There are many ways to enhance the garden with wood chip mulch. It provides natural texture that sets off plants and reduces weeds along with a host of other benefits. What is wood chip mulch? Wood chip garden mulch may be simply the by-product of an arborist’s labor, purchased in bags at nurseries or bought in bulk at garden centers. No matter how you acquire the stuff, it is an invaluable addition to the ornamental or produce garden.
What is Wood Chip Mulch?
Expert gardeners extol the virtues of mulching. There are many kinds of mulch, from organic to inorganic. Each has its special advantages and there is not one recommended over another in some cases. Using wood chips, however, has the added advantage of increasing nutrients in soil over time. This is because wood chip garden mulch is organic and will slowly break down, releasing nutrients to the soil.
Mulch is simply any substance that can protect soil and plant roots as a ground cover. Mulching is also used in paths and between pavers to reduce weeds and provide a clean appearance. Mulching has many benefits, among them:
- leveling soil temperature
- enhancing soil fertility
- improving soil structure
- conserving moisture
- reducing pests and disease

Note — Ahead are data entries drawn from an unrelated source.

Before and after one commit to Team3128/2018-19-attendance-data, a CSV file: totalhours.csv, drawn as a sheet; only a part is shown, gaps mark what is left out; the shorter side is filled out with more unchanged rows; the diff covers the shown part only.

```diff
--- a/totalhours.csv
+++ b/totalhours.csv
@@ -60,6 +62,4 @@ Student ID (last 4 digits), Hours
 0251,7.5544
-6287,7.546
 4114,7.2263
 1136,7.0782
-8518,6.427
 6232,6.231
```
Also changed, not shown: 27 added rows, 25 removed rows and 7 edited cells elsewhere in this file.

With all these advantages, why wouldn’t you use mulch? Using wood chips brings to the table all these benefits, but there are some wood chip mulch pros and cons. Many of these are fallacies, but a few need to be cleared up.
Wood Chip Pros and Cons
The benefits of using wood mulch are numerous and listed above. They also include the ease of application, aesthetic pleasure and cost effectiveness.
On the cons list, there have been some discussion about the possibility of altered soil pH, allelopathic potentials, disease transfer, increased pest activity and, of course, fire hazard. Of these concerns, each has been found to be inconclusive in field trials. In fact, soil pH is generally stabilized, allelopathic tendencies in certain barks do not affect established plants, and disease and pests are often minimized. As to the fire issue, inorganic rubber mulch is far more flammable and large sized wood mulch is the least flammable.
There are many types of wood chips that come from different trees, all with their own good points and possibly not so good aspects. Cedar mulch has the added benefit of repelling some insect pests, but black walnut mulch has strong allelopathic chemicals that can limit germination and seedling growth.
In general, it is best to use wood chips around established plants only and avoid the vegetable bed except to create paths. Keep chips away from stems and trunks and the siding on the house. Use 4 to 6 inches of wood mulch over a nicely broken down organic layer such as leaf litter or compost.
There are also several wood chip mulch colors from which to choose if you purchase the product. Deeply red, orange, ocher, coffee black, rich mahogany brown and more can offset your landscape. Using colored mulch, like red wood chips, poses no threat to plants but will, over time, fade in color as they break down.
But don’t be a snob and turn your nose up at the mixed natural hues of free, yes free, arborist chips. In most municipalities, you can phone your park department and they will drop them to your site.